Like many complications in science, the problems inherent in assigning a temperature to a thermochronologic age are increasingly being turned into tools savvy thermochronologists can actually use to their advantage. As I’ve said before, calculating a geochronologic or thermochronologic age is simple and straightforward. Assigning geologic meaning to that age takes time. It turns out that this problem is especially important to the understanding of the “low temperature” thermochronometers. Since these have seen a huge boom in use and importance in the past decade, it is no wonder that the problem of what closure means is
receiving more and more attention.
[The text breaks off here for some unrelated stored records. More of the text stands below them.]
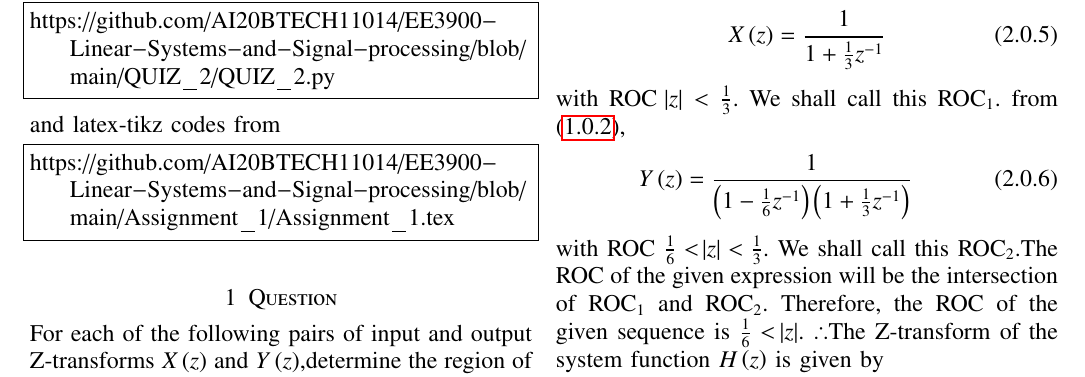
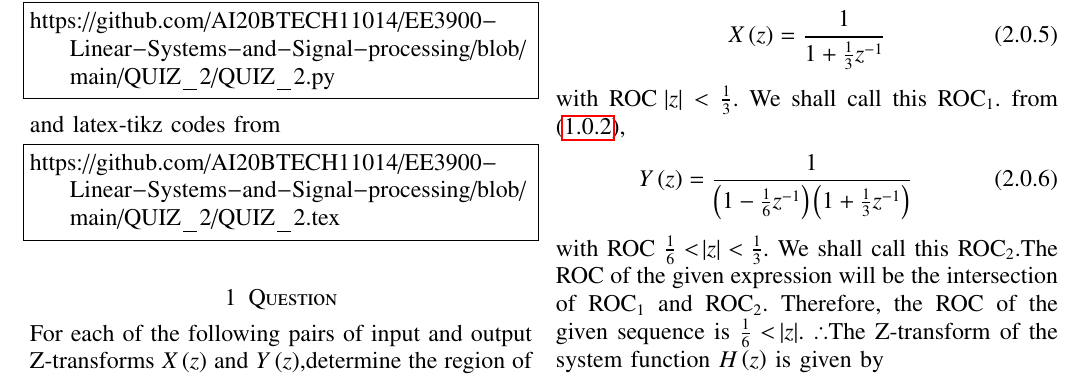
Before and after one commit to AI20BTECH11014/EE3900-Linear-Systems-and-Signal-processing, a LaTeX paper (QUIZ_2/QUIZ_2.tex): part of the page, cut so that both start at the same text. Compiled offline with pdfLaTeX.

Commit message:
Update QUIZ_2.tex

```diff
--- a/QUIZ_2/QUIZ_2.tex
+++ b/QUIZ_2/QUIZ_2.tex
@@ -132,7 +132,7 @@ https://github.com/AI20BTECH11014/EE3900-Linear-Systems-and-Signal-processing/bl
 and latex-tikz codes from
 %
 \begin{lstlisting}
-https://github.com/AI20BTECH11014/EE3900-Linear-Systems-and-Signal-processing/blob/main/Assignment_1/Assignment_1.tex
+https://github.com/AI20BTECH11014/EE3900-Linear-Systems-and-Signal-processing/blob/main/QUIZ_2/QUIZ_2.tex
 \end{lstlisting}
 %
 \section{Question}
```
I hesitated at including this as the final figure, but decided to include it with a few disclaimers. First, these are all approximate range of closure temperatures for common thermochronologic systems assuming cooling rates of ~10-100 °C/My, and, I do not mean to imply that U-Pb zircon has a classic closure temperature, only that Pb is retained in zircon at exceptionally high temepratures, and typically is more reflective of the time of crystallization than of cooling through a specific temperature. Also, deciding what thermal importance to assign to your particular thermochronologic age requires a great deal of thinking, that is, these temperatures are relevant for the kinds of systems and tectonic settings I typically study, not necessarily those you happen to study. For example, if you work in hydrothermally altered areas, all bets are off. That being said.
Dodson, M.H., 1973, Closure Temperature in Cooling Geochronological and Petrological Systems, Contributions to Mineralogy and Petrology, v. 40, pp. 259-274.
And, although it is focused on the 40Ar/39Ar world, Ian McDougall and T. Mark Harrison’s excellent book Geochronology and Thermochronology by the 40Ar/39Ar Method (Oxford University Press, 1999) gives an excellent discussion of closure temperatures, their meaning, and their derivation.